An article published in TIME this month explores years of research on the role of sleep quality in Alzheimer’s disease and other dementias.
Untreated obstructive sleep apnea and other sleep-disordered breathing problems may accelerate aging, according to a study abstract published in the journal Sleep.
Researchers at Harvard Medical School examined blood samples from 622 participants with untreated sleep disordered breathing to look for epigenetic changes in their DNA. Epigenetics refers to changes in the DNA that result from lifestyle and environmental factors. Such changes can affect how genes behave, as well as biological aging.
The researchers found that sleep-disordered breathing is linked to accelerated epigenetic aging, or early aging of the DNA within cells, and that this association increases with the severity of sleep breathing problems.
The data also showed that sleep disordered breathing leads to more significant epigenetic changes and accelerated aging in women than in men.

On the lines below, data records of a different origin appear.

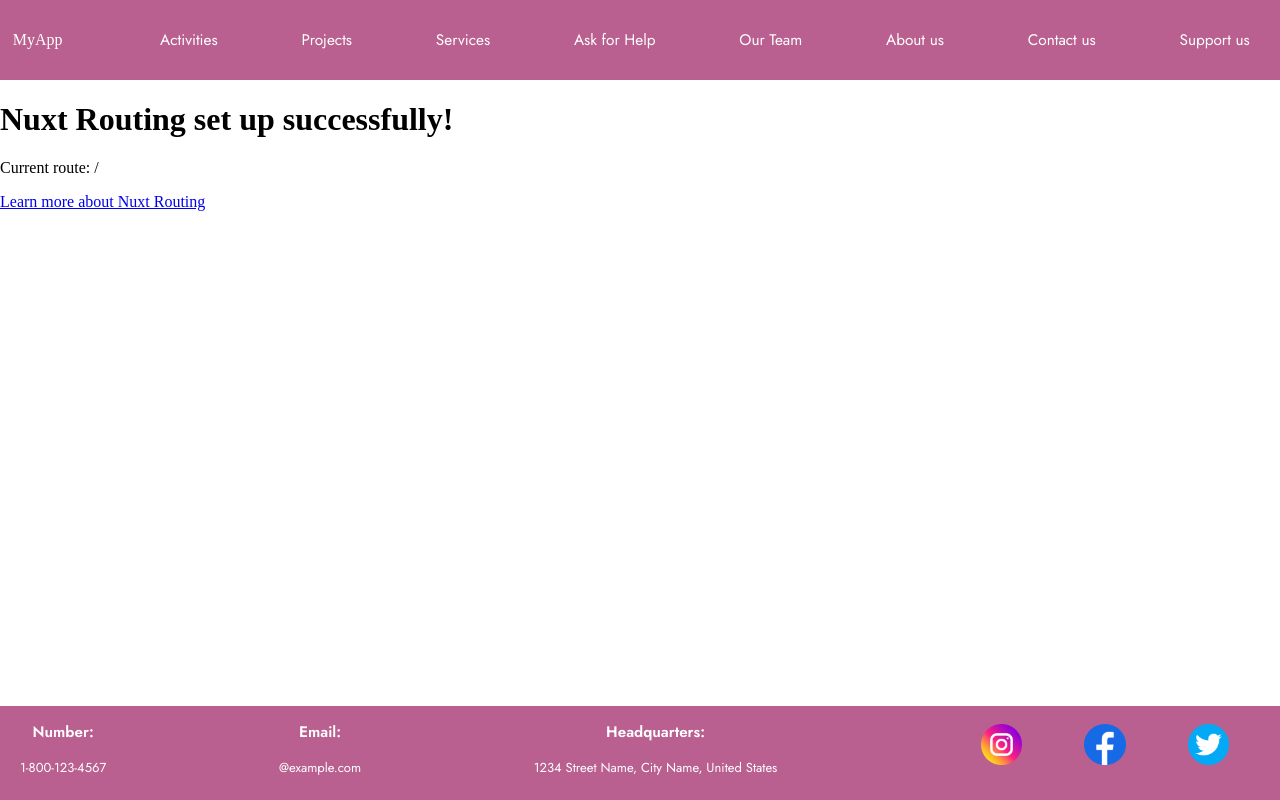
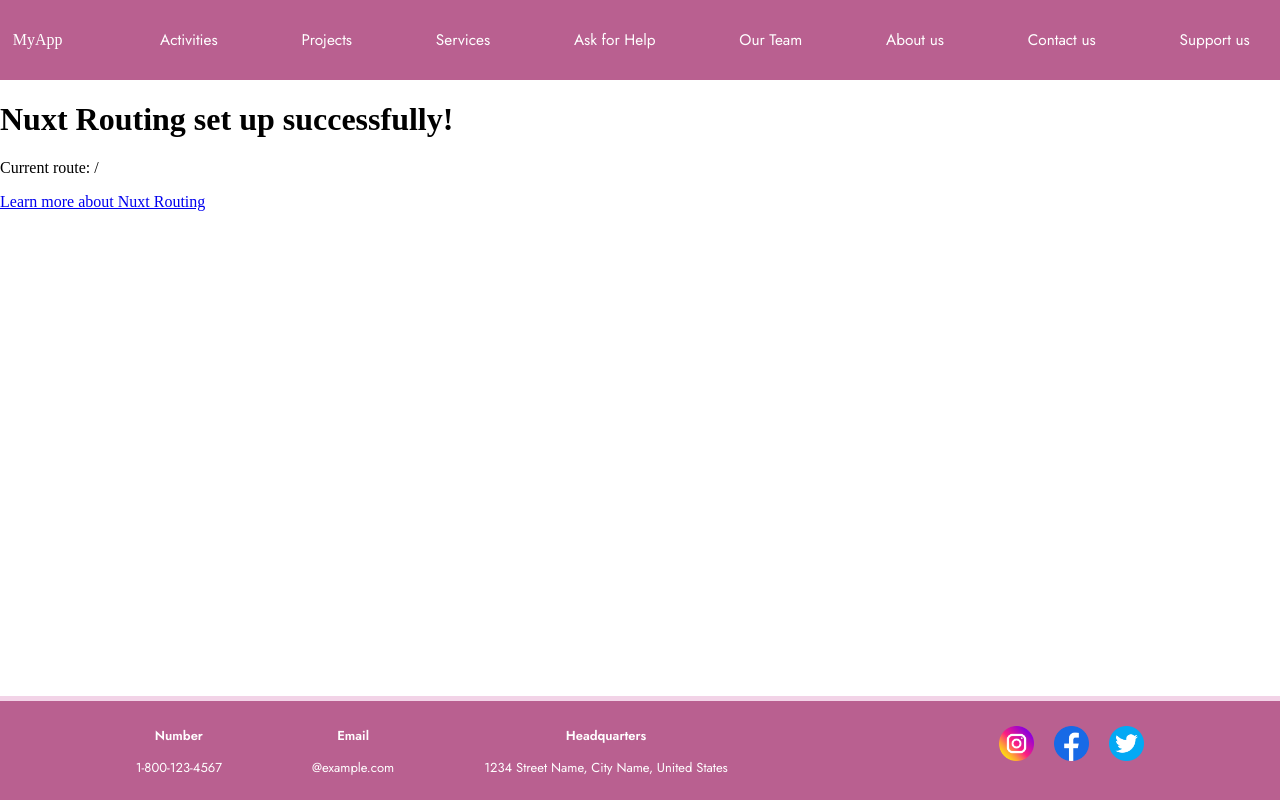
Before and after one commit to filippofini/hypermedia-project-2024, a Nuxt app in the folder website/: page / in a window 1280 px wide. Built offline with nearby package versions, Linux system fonts and the light colour scheme; no server answers.

Commit message:
Update Footer.vue

```diff
--- a/website/components/Footer.vue
+++ b/website/components/Footer.vue
@@ -1,18 +1,22 @@
 <template>
     <footer>
         <div class="bottom">
-                <div class="number">
-                    <h3>Number:</h3>
-                    <p>1-800-123-4567</p>
-                </div>
-                <div class="email">
-                    <h3>Email:</h3>
-                    <p>@example.com</p>
+            <div class="informations">
+                <div class="contacts">
+                    <div class="number">
+                        <b>Number</b>
+                        <p>1-800-123-4567</p>
+                    </div>
+                    <div class="email">
+                        <b>Email</b>
+                        <p>@example.com</p>
+                    </div>
                 </div>
                 <div class="address">
-                    <h3>Headquarters:</h3>
+                    <b>Headquarters</b>
                     <p>1234 Street Name, City Name, United States</p>
                 </div>
+            </div>
 
             <div class="socials">
                 <a href="https://www.instagram.com" target=”_blank” aria-label="Link to Instagram"><img src="../assets/img/contacts/instagram_logo_hover.png" alt="Instagram Logo" class="instagram-footer"></a>
@@ -29,45 +33,78 @@
     footer{
         background-color: #B96090;
         flex-shrink: 0;
+        margin-top: auto;
         text-align: center;
-        margin-top: auto;
+        border-top: 5px solid #F2D3E7;
+        min-height: 1vh;
         color: white;
         font-family: 'Jost';
     }
 
+    .socials{
+        display: flex;
+        flex-wrap: wrap;
+        justify-content: center;
+    }
+
+    .instagram-footer, .facebook-footer, .twitter-footer{
+        width: 35px;
+        height: auto;
+        position: relative;
+        transition: 0.1 ease-in-out;
+        padding: 10px;
+    }
+
+    .instagram-footer:hover, .facebook-footer:hover, .twitter-footer:hover {
+        transform: scale(1.1);
+    }
+
+    .instagram-footer:active, .facebook-footer:active, .twitter-footer:active {
+        transform: scale(1);
+    }
+
     .bottom {
+        display: flex;
+        justify-content: space-around;
+        flex-wrap: wrap;
+        margin-top: 15px;
+    }
 
-        padding: 0px 20px 0px 20px;
-        margin-bottom: 10px;
+    .informations{
         display: flex;
-        justify-content: space-between;
-        align-items: center;
+        flex-direction: row;
+        gap: 70px;
+    }
 
+    .number, .email, .address{
+        font-size: 13px;
+        padding: 10px;
+    }
+
+   .contacts{
+        display: flex;
+        flex-direction: row;
+        justify-content: center;
+        flex-wrap: wrap;
+        gap: 70px;
+    }
+
+    @media screen and (max-width: 768px) {
+
+        .bottom {
+            flex-direction: column-reverse;
+            margin-top: 0;
+        }
+
+        .informations{
+            flex-direction: column-reverse;
+            gap: 0;
+        }
+
+        .address, .number, .email{
+            padding: 0;
+        }
 
     }
 
-    .socials{
-        display: flex;
-        justify-content: space-evenly;
-        align-items: center;
-        max-width: 25%;
-
-
-    }
-
-
-
-    .instagram-footer, .facebook-footer, .twitter-footer{
-        max-width:40%;
-        height: auto;
-        margin: 0 0;
-        padding: 0 0;
-    }
-
-    .number, .email, .address{
-        margin: 0;
-        padding: 0;
-        font-size: small;
-    }
-
 </style>
```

Fortunately, epigenetic changes are reversible, and sleep apnea is treatable. Understanding the effect of sleep apnea on aging would have significant implications for better health and longevity.